The day in the life of a parent is frenetic.
Within 60 seconds, the following thoughts have crossed my mind: Those pants are 2 inches short, I guess she grew overnight! Maybe I can pick up new pants on my lunch break. Did I pack my lunch? I have to take the car in by 10 a.m. if I don’t want to risk getting pulled over for expired tags. Ouch, a Lego. I can hobble to the car, we’re late. Does that cough sound worse than yesterday? Does the doctor have evening hours today? Does she have her shoes on? Yes? Socks? Whatever. Let’s go.
Parents are constantly negotiating, analyzing risk, giving advice and warnings, loving and also trying to live in the moment with their children. According to the American Psychological Association, American parents and children are both experiencing high levels of stress that negatively impact our decision making as well as our overall health.
Moms and dads don’t want to put their children in danger, but stress, lack of sleep and busy schedules can lead to a crush of pressure that affects decision making. Here is a look at common mistakes and how to avoid them.
Car Seat Safety
American families spend lots of time in the car. To and from school, work, play practice and the swimming pool, we are an automobile-dependent society.
According to the National Highway Traffic Safety Administration (NHSTA), 75 percent of car seats are misused or installed incorrectly. That’s three out of four! However, these seats are only tested as installed per the owner’s manual, so any use other than the correct install is untested and unsafe.
Take the time to ensure your car seat is installed correctly. The car seat shouldn’t move any more than an inch in one direction along the seat belt path. The straps should begin at or below the shoulder if your kid is rear-facing and at or above the shoulders if they are forward-facing.
The top of the chest clip should be parallel with your child’s armpits and in the middle of the chest, and you should not be able to pinch any seat belt fabric between your fingers to ensure it is tight enough. If it’s winter, don’t buckle your child in with a puffy coat on, as that could add up to four inches to the harness, making it too loose to function properly in a crash.

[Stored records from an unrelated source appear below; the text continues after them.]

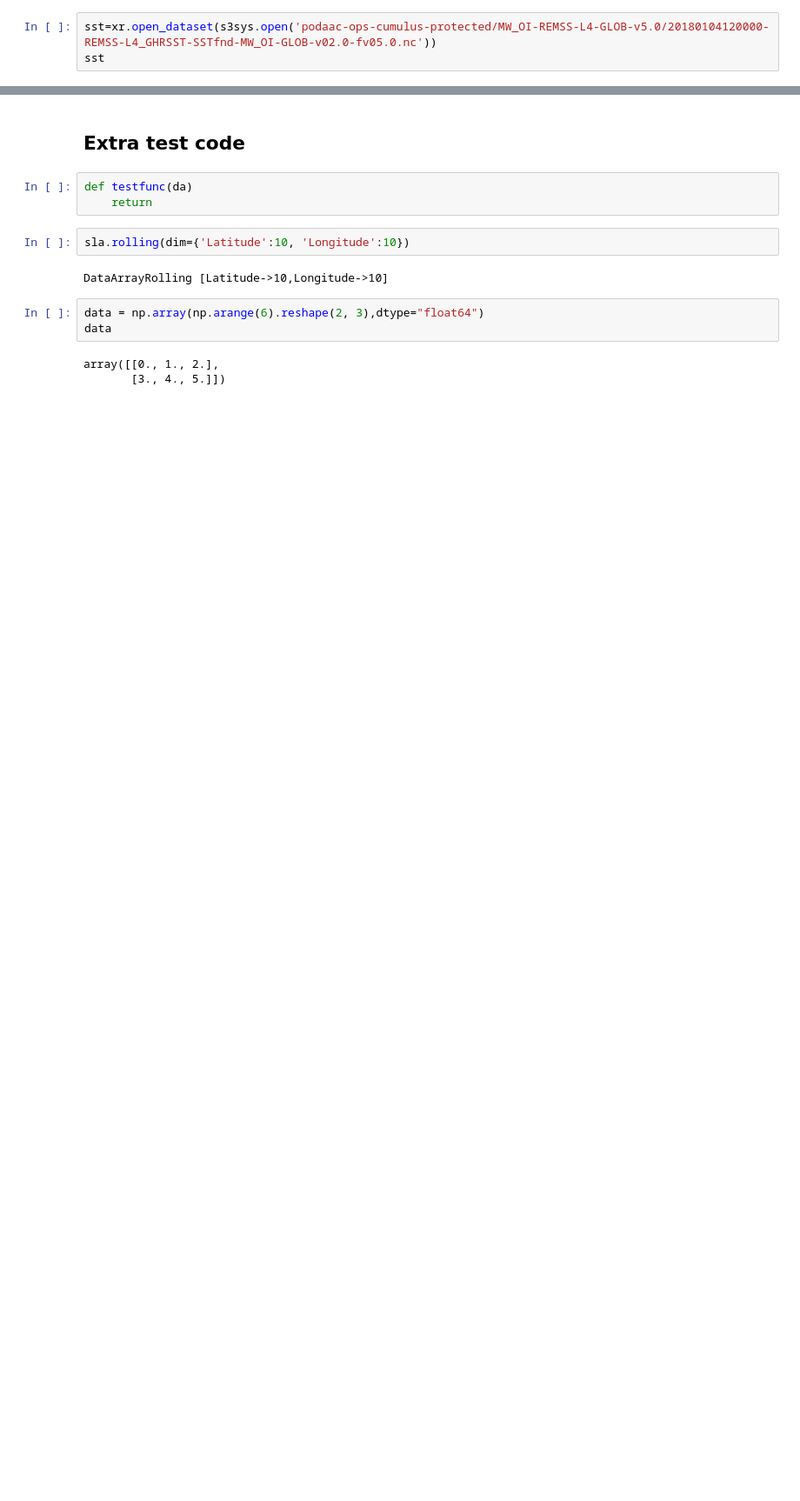
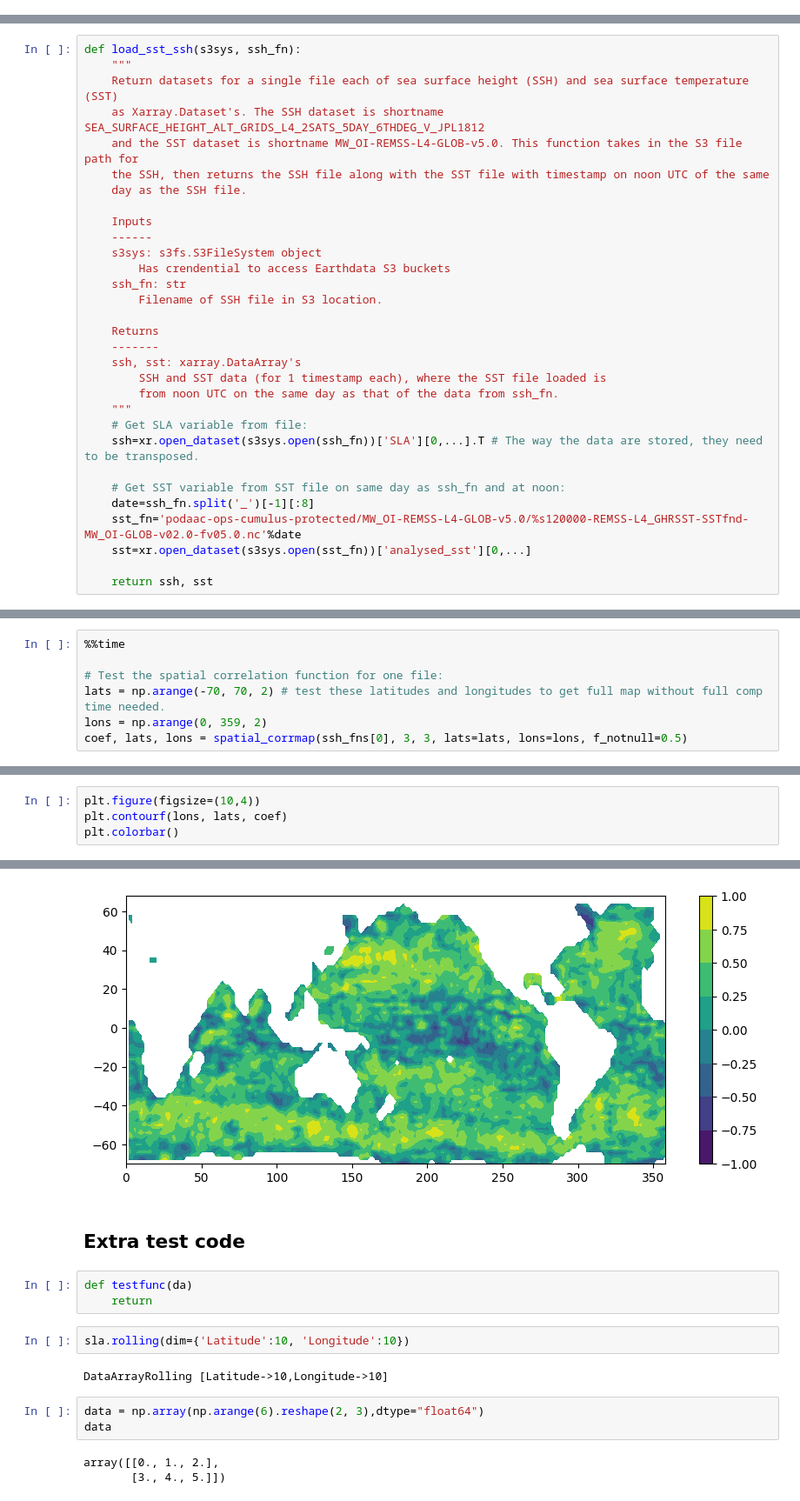
Before and after one commit to DeanHenze/Dask-with-cloud, a Jupyter notebook: examples/ssh_sst_correlation_dean.ipynb, the cells around one changed output, grey strips where cells are left out. Shown at 87% size. Saved outputs shown, nothing was run; the diff lists cells and outputs as text; blank space fills up the shorter version.

Commit message:
Cleaned up code. Added new inputs for corrmap fxn

```diff
--- a/examples/ssh_sst_correlation_dean.ipynb
+++ b/examples/ssh_sst_correlation_dean.ipynb
@@ -115,3 +0,0 @@ There are 31 SST files.
-# %%
-sst=xr.open_dataset(s3sys.open('podaac-ops-cumulus-protected/MW_OI-REMSS-L4-GLOB-v5.0/20180104120000-REMSS-L4_GHRSST-SSTfnd-MW_OI-GLOB-v02.0-fv05.0.nc'))
-sst
@@ -721,0 +57,31 @@ plt.plot(coef)
+# %%
+def load_sst_ssh(s3sys, ssh_fn):
+    """
+    Return datasets for a single file each of sea surface height (SSH) and sea surface temperature (SST)
+    as Xarray.Dataset's. The SSH dataset is shortname SEA_SURFACE_HEIGHT_ALT_GRIDS_L4_2SATS_5DAY_6THDEG_V_JPL1812
+    and the SST dataset is shortname MW_OI-REMSS-L4-GLOB-v5.0. This function takes in the S3 file path for
+    the SSH, then returns the SSH file along with the SST file with timestamp on noon UTC of the same
+    day as the SSH file.
+
+    Inputs
+    ------
+    s3sys: s3fs.S3FileSystem object
+        Has crendential to access Earthdata S3 buckets
+    ssh_fn: str
+        Filename of SSH file in S3 location.
+
+    Returns
+    -------
+    ssh, sst: xarray.DataArray's
+        SSH and SST data (for 1 timestamp each), where the SST file loaded is
+        from noon UTC on the same day as that of the data from ssh_fn.
+    """
+    # Get SLA variable from file:
+    ssh=xr.open_dataset(s3sys.open(ssh_fn))['SLA'][0,...].T # The way the data are stored, they need to be transposed.
+
+    # Get SST variable from SST file on same day as ssh_fn and at noon:
+    date=ssh_fn.split('_')[-1][:8]
+    sst_fn='podaac-ops-cumulus-protected/MW_OI-REMSS-L4-GLOB-v5.0/%s120000-REMSS-L4_GHRSST-SSTfnd-MW_OI-GLOB-v02.0-fv05.0.nc'%date
+    sst=xr.open_dataset(s3sys.open(sst_fn))['analysed_sst'][0,...]
+
+    return ssh, sst
@@ -721,0 +304,7 @@ plt.plot(coef)
+# %%
+%%time
+
+# Test the spatial correlation function for one file:
+lats = np.arange(-70, 70, 2) # test these latitudes and longitudes to get full map without full comp time needed.
+lons = np.arange(0, 359, 2)
+coef, lats, lons = spatial_corrmap(ssh_fns[0], 3, 3, lats=lats, lons=lons, f_notnull=0.5)
@@ -721,0 +314,5 @@ plt.plot(coef)
+# %%
+plt.figure(figsize=(10,4))
+plt.contourf(lons, lats, coef)
+plt.colorbar()
+# %% [output]
@@ -722,3 +320,4 @@ plt.plot(coef)
+[figure, added]
 # %% [markdown]
 ## Extra test code
 # %%
```
Also changed, not shown: parts of 44 cells of this notebook.
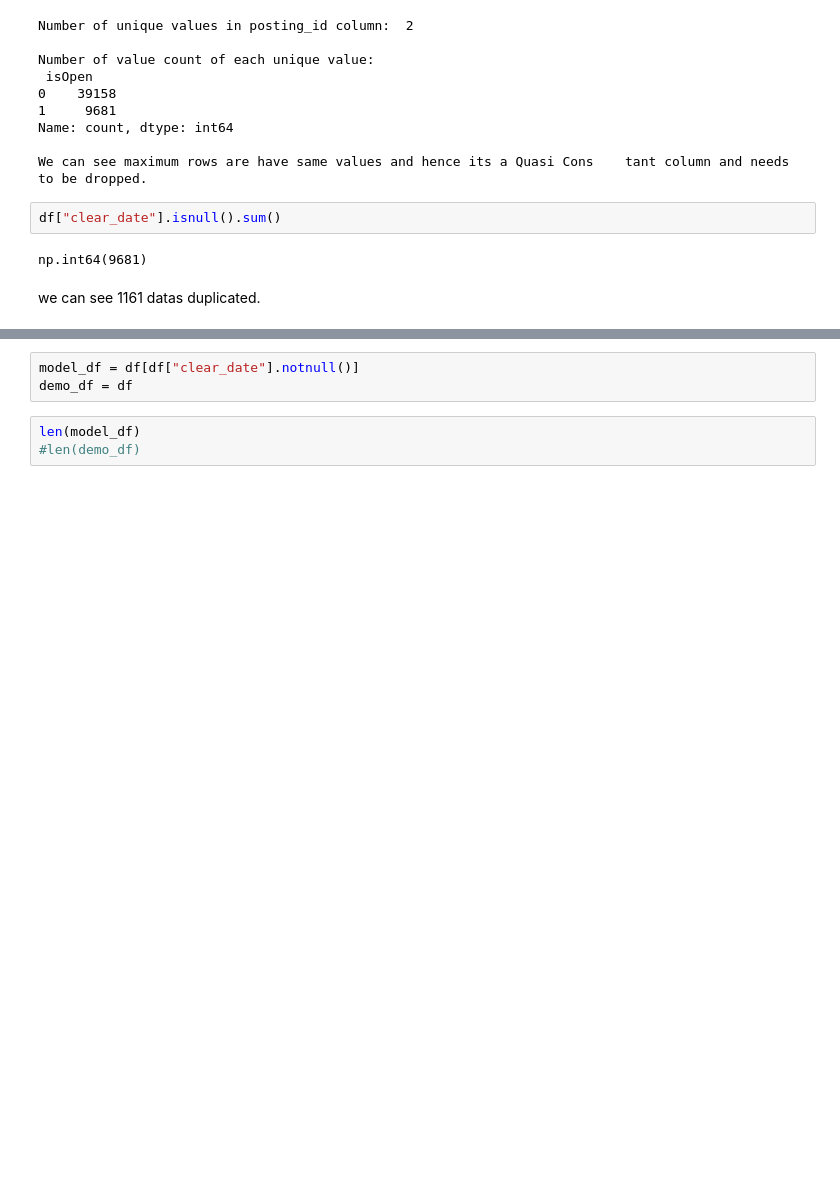
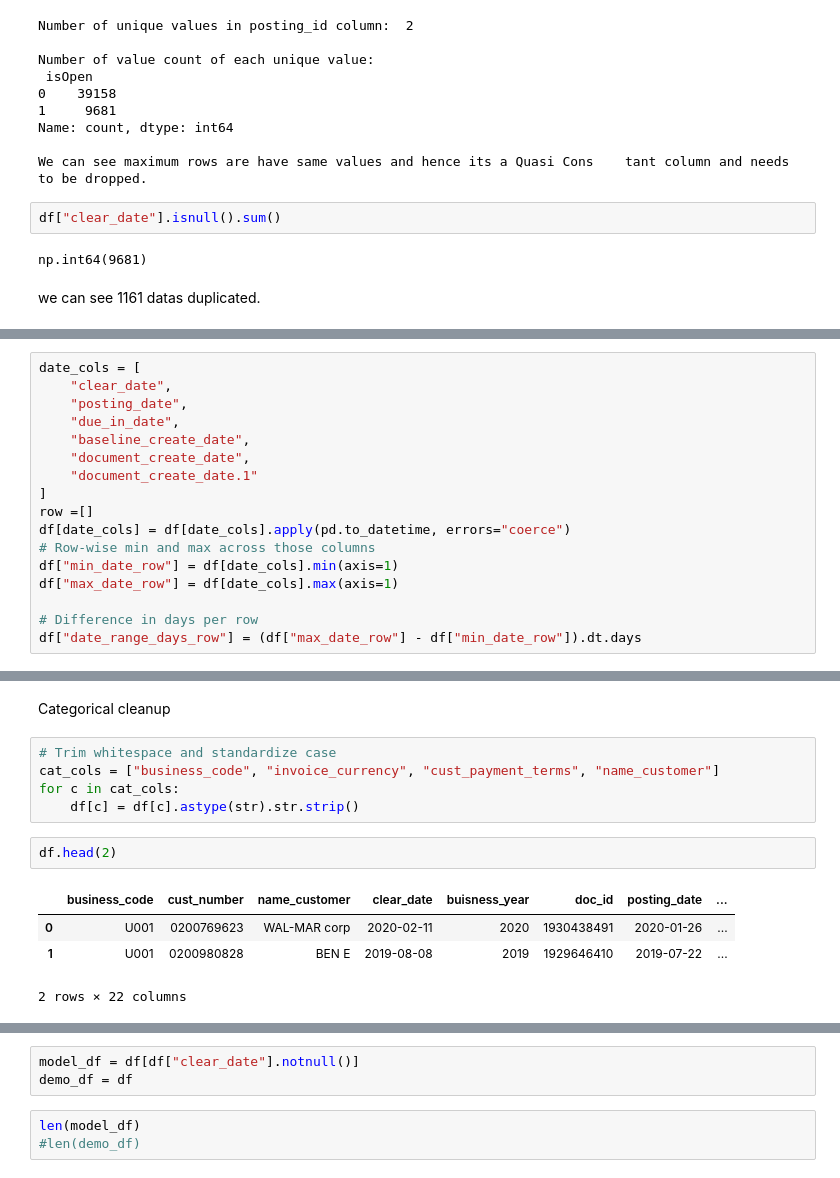
Before and after one commit to EwaltsJ/cf_copilot, a Jupyter notebook: notebooks/preprocessing_sai.ipynb, the cells around one changed output, grey strips where cells are left out. Saved outputs shown, nothing was run; the diff lists cells and outputs as text; blank space fills up the shorter version.

```diff
--- a/notebooks/preprocessing_sai.ipynb
+++ b/notebooks/preprocessing_sai.ipynb
@@ -330,0 +351,17 @@ create two dataframes, one with 40k one with 50k. because of no clear_date
+# %%
+date_cols = [
+    "clear_date",
+    "posting_date",
+    "due_in_date",
+    "baseline_create_date",
+    "document_create_date",
+    "document_create_date.1"
+]
+row =[]
+df[date_cols] = df[date_cols].apply(pd.to_datetime, errors="coerce")
+# Row-wise min and max across those columns
+df["min_date_row"] = df[date_cols].min(axis=1)
+df["max_date_row"] = df[date_cols].max(axis=1)
+
+# Difference in days per row
+df["date_range_days_row"] = (df["max_date_row"] - df["min_date_row"]).dt.days
@@ -330,0 +403,14 @@ create two dataframes, one with 40k one with 50k. because of no clear_date
+# %% [markdown]
+Categorical cleanup
+# %%
+# Trim whitespace and standardize case
+cat_cols = ["business_code", "invoice_currency", "cust_payment_terms", "name_customer"]
+for c in cat_cols:
+    df[c] = df[c].astype(str).str.strip()
+# %%
+df.head(2)
+# %% [output]
+|  | business_code | cust_number | name_customer | clear_date | buisness_year | doc_id | posting_date | ... |
+| 0 | U001 | 0200769623 | WAL-MAR corp | 2020-02-11 | 2020 | 1930438491 | 2020-01-26 | ... |
+| 1 | U001 | 0200980828 | BEN E | 2019-08-08 | 2019 | 1929646410 | 2019-07-22 | ... |
+2 rows × 22 columns
```
Also changed, not shown: parts of 32 cells of this notebook.
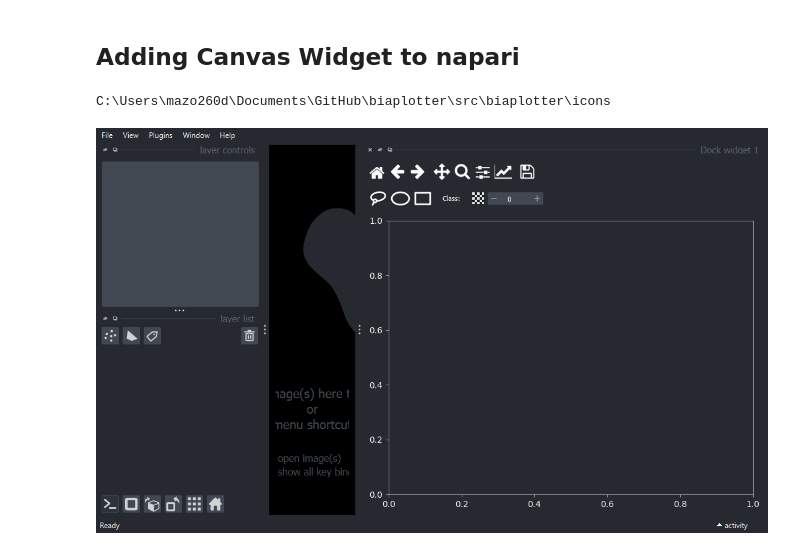
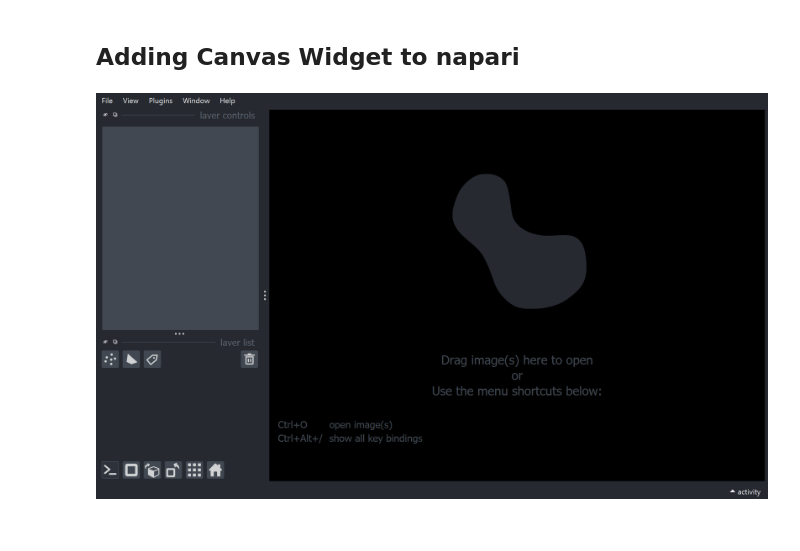
Before and after one commit to BiAPoL/biaplotter, a Jupyter notebook: docs/examples/canvas_widget_example.ipynb, the cells around one changed output. Drawn from its saved outputs; the diff is of its cells as text; code cells hidden in the pictures.

Commit message:
test starting viewer hidden

```diff
--- a/docs/examples/canvas_widget_example.ipynb
+++ b/docs/examples/canvas_widget_example.ipynb
@@ -8,10 +8,9 @@ import numpy as np
 # %% [markdown]
 ## Adding Canvas Widget to napari
 # %%
-# viewer = napari.Viewer()
+viewer = napari.Viewer(show=False)
 # canvas_widget = CanvasWidget(viewer)
 # viewer.window.add_dock_widget(canvas_widget)
-# nbscreenshot(viewer)
+nbscreenshot(viewer)
 # %% [output]
-C:\Users\mazo260d\Documents\GitHub\biaplotter\src\biaplotter\icons
-[figure, old version]
+[figure, new version]
```
Also changed, not shown: parts of 1 cell of this notebook.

This may seem like a lot to remember, but by practicing these steps they will become a habit in no time. If you don’t think you’ve installed your seat correctly, check with a certified car seat technician.
Driving While Impaired
You probably think it won’t happen to you. “There is no way I’d drive drunk, especially not with my kid in the car,” you say. However, it happens. According to Mothers Against Drunk Driving, in one year, more than 120 kids are killed in car accidents as occupants of the vehicle. This doesn’t count those who are killed as pedestrians or in other cars. Also, more than 1.1. million people were arrested for driving under the influence in 2014.
Perhaps you’re at a pizza party with other parents and kids and have one extra beer, or you didn’t realize you’d have to drive your child to a friend’s house after splitting a bottle of wine with your significant other at dinner.
Some of these parents are alcoholics, perhaps highly functional, who don’t recognize the risks or are in denial about just how much it impairs their judgement and decision-making ability.
Whether it’s the one extra drink or someone struggling with alcoholism, driving drunk turns your car into a killing machine. Be vigilant around alcohol or seek the help that you need for the sake of your children.
The explosion of smartphones and mobile devices has made parenting better in many ways. You can access homework assignments, FaceTime with Grandma, and contact parenting message boards full of advice.
In the car, however, these devices can lead to distracted driving. In 2014, 18 percent of injury-inducing crashes were caused by distracted driving. Even more mind-blowing, at any given moment in America, about 660,000 drivers are using electronic devices while the car is moving.
You may be tempted to find a video to distract your preschooler or text your spouse about dinner on the way home, but please resist the urge.
Distracted parents can also make the mistake of leaving their child in the car. It happens more than any of us would care to admit and, especially when we are out our regular routine, it could happen to anyone. Advocates for car safety recommend leaving something in the backseat like your purse or cellphone so you must check the back seat before leaving. If you leave your cellphone in the back seat, you won’t be able to text on it, so that provides a two-for-one benefit.
Being a parent is the most important job in society, so it’s no surprise it’s also the most stressful at times. Parents often say they would do anything to ensure their children are happy and healthy. However, the days are long, and in that tired, high-anxiety state, bad decisions can be made and mistakes can happen. By being mindful of car seat safety, impairment limits, and distracted driving, parents can keep their children out of danger.